Group Coverage is health insurance provided to employees by an employer or by an association to its members.

Individual Coverage is health insurance you buy on your own, not related to your employer or an association.

What is the difference?

If you have had or currently have group coverage, then you know how that works. Your employer typically gives you a choice of a few different health insurance plans, pays for some or all of your monthly premium, and automatically deducts your premium from your paycheck. They also provide you with any documentation for your plan and can help answer questions about your plan.

For many, this is how they get their health insurance. But what if you are self-employed? What if your in between jobs or you just graduated and don’t yet have a job? For those who cannot obtain group coverage or would like to seek alternative options to their group coverage, individual coverage is an option.

With individual coverage, you will shop for and choose a plan that covers you and/or your family. Your state’s marketplace would have many options that you could choose from. You purchase your plan, make your monthly premium payments, and get to manage your own benefits.

Both types of coverage are customizable based on your needs, family size, and budget. They also cover a variety of areas including dental insurance, vision insurance, disability insurance, and life insurance.

How do you get individual coverage?

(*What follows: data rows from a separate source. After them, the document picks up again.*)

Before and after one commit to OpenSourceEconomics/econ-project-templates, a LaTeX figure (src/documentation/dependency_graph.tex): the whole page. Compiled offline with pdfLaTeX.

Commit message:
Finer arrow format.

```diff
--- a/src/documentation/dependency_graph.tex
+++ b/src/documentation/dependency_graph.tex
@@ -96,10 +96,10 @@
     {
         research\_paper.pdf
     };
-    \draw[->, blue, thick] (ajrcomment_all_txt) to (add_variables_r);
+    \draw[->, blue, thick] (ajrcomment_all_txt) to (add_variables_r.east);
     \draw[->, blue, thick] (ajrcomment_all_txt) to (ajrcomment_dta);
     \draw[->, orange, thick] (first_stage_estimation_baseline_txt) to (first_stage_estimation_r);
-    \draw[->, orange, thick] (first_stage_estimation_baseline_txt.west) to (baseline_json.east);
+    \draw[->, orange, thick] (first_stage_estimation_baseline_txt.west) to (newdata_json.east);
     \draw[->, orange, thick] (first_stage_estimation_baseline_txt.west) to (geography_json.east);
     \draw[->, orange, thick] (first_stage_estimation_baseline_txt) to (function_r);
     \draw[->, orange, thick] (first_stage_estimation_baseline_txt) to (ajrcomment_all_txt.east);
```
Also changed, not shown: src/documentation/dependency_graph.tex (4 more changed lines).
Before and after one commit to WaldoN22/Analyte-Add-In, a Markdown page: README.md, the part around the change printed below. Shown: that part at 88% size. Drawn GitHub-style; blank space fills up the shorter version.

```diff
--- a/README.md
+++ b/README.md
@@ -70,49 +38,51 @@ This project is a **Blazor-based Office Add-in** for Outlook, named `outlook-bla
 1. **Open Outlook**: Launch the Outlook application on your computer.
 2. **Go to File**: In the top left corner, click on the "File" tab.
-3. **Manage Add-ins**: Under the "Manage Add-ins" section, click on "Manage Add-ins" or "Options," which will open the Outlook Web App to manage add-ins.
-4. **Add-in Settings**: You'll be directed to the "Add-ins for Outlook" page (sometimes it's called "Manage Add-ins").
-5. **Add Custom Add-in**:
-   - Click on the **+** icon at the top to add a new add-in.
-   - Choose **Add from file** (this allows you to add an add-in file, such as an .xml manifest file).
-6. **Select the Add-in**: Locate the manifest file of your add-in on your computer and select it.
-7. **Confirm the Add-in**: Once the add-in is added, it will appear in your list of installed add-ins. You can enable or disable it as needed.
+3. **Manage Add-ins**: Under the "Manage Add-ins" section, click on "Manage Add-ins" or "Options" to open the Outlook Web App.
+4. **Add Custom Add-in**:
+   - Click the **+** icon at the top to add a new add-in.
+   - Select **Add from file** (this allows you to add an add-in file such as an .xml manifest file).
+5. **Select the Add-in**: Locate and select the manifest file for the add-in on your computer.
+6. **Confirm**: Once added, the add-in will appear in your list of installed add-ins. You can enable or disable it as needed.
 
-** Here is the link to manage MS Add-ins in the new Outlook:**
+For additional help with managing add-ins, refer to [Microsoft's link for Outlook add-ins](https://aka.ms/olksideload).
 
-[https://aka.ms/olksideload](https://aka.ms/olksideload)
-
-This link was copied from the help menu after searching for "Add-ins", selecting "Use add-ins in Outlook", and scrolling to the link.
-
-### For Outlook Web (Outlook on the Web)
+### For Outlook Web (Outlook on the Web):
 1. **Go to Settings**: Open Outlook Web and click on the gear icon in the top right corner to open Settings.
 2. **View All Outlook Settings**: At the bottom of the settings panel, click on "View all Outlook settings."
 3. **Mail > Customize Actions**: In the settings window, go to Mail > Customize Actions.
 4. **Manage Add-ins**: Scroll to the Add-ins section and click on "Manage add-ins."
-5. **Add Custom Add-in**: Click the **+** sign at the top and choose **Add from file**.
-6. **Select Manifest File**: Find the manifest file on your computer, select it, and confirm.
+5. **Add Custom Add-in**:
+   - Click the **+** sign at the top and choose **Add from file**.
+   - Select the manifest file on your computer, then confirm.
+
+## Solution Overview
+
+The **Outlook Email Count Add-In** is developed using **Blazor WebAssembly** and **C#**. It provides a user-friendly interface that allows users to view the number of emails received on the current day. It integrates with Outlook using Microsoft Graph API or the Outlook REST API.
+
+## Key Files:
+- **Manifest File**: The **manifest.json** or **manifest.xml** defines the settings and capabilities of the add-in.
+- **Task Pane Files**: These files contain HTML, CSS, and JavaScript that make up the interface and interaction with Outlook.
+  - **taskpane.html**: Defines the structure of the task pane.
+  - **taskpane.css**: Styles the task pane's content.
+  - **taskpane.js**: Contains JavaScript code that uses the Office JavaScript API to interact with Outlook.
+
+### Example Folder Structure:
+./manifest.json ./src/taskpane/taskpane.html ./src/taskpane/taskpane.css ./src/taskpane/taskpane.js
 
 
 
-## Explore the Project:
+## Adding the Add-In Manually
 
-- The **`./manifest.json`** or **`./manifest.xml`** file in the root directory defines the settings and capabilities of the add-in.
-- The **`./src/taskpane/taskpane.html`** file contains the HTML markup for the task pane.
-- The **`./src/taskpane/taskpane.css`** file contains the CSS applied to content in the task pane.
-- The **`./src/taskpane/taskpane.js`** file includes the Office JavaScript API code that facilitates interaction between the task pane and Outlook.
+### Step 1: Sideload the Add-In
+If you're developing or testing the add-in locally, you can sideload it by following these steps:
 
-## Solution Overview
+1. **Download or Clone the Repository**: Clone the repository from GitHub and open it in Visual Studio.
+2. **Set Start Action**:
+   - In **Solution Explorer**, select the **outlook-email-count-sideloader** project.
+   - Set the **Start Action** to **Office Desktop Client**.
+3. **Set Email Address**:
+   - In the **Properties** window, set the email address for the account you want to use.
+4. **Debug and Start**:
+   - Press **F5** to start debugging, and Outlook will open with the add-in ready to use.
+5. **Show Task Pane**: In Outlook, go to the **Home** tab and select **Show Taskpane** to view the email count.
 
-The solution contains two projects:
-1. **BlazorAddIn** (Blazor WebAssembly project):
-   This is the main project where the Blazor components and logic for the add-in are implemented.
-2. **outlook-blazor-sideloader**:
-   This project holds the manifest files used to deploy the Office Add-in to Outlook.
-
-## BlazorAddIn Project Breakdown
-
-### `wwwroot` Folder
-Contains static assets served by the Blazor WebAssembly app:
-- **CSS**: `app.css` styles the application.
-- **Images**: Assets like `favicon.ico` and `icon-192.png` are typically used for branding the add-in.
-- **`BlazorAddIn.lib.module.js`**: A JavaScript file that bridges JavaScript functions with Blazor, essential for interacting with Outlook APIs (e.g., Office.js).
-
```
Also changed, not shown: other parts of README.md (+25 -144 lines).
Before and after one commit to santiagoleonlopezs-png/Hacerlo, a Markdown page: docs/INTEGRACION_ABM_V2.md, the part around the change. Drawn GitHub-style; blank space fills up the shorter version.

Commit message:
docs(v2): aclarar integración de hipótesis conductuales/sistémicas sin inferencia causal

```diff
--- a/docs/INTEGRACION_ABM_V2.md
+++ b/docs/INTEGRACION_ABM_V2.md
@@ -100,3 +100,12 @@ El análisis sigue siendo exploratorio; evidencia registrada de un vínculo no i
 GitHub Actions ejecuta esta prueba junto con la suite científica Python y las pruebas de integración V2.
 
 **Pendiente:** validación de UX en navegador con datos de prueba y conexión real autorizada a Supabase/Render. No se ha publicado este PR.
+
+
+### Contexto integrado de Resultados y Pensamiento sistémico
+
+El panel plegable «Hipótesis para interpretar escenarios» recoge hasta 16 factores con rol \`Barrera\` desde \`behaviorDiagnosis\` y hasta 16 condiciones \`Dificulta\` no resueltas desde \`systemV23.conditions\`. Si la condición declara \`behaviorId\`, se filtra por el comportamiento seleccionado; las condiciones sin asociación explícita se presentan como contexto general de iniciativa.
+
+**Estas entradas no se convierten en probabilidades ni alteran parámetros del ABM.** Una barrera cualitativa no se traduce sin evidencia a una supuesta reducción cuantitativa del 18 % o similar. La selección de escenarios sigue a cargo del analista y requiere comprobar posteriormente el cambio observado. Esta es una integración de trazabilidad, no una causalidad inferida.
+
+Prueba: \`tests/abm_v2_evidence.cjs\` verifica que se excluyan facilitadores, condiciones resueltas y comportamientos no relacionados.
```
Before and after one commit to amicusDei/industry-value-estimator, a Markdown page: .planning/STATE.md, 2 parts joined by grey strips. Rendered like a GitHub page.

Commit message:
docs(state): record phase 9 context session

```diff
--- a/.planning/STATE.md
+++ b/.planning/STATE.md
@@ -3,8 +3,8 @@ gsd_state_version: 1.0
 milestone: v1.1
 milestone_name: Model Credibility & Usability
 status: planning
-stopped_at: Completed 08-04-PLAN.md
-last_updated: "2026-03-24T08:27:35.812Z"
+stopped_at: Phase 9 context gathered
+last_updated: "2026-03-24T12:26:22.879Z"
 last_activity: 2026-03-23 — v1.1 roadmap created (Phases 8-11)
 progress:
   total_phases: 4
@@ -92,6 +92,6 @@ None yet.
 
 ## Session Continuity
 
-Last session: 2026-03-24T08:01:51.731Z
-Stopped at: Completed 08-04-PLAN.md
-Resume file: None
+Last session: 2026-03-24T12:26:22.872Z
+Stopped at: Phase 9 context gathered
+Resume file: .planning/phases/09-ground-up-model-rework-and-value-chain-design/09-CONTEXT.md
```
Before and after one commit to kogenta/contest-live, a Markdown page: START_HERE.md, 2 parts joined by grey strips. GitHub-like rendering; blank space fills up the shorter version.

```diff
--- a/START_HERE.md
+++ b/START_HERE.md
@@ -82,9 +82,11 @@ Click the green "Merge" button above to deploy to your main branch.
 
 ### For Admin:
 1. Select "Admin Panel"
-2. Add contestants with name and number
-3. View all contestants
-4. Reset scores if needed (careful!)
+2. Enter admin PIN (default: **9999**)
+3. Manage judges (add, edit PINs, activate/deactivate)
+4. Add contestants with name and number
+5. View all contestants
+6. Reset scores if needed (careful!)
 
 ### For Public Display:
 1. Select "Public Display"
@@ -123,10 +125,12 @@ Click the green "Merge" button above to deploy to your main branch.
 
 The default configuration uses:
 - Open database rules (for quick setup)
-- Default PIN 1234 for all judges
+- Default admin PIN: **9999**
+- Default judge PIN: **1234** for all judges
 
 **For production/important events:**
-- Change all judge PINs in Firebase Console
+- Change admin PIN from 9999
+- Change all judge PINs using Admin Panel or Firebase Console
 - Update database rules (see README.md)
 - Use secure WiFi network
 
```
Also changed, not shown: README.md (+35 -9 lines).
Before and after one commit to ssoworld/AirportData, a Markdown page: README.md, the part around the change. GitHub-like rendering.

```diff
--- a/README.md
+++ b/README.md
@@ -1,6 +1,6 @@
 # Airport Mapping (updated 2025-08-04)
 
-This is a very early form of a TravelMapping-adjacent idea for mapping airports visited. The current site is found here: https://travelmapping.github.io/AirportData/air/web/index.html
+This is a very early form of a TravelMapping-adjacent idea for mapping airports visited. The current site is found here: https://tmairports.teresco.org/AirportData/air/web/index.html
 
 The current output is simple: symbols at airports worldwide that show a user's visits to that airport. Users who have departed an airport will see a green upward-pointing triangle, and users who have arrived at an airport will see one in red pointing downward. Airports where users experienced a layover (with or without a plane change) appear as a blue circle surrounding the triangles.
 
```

The Affordable Care Act (ACA) states that individuals can no longer purchase health insurance at any time. You must purchase individual coverage during the open enrollment period, which since 2018 has been November 1 through December 15th. Recently, this enrollment period has been extended due to COVID-19.

Individuals who miss this open enrollment period can qualify for special enrollment if they experience one or more of the following life events:

  • Getting married
  • Getting divorced
  • Having a baby, adopting a child, placing a child up for adoption or foster care
  • Moving
  • Becoming a U.S. citizen
  • Leaving incarceration
  • Losing other health coverage due to job loss, divorce, COBRA expiration, or aging off a parent’s plan
  • Losing eligibility for Medicaid or the Children’s Health Insurance Program (CHIP)
  • A change in income or household status that affects eligibility for premium tax credits or cost sharing reductions.
  • Gaining status as a member of a Native American tribe

When it comes to your coverage choices, you have options. Every situation is unique and there are plans to fit each circumstance. Our licensed agents have the expertise to connect you with the right plan for your needs and budget. If you do not have access to group coverage or are looking into individual benefits, give us a call at 844-GANNONS to discuss your options.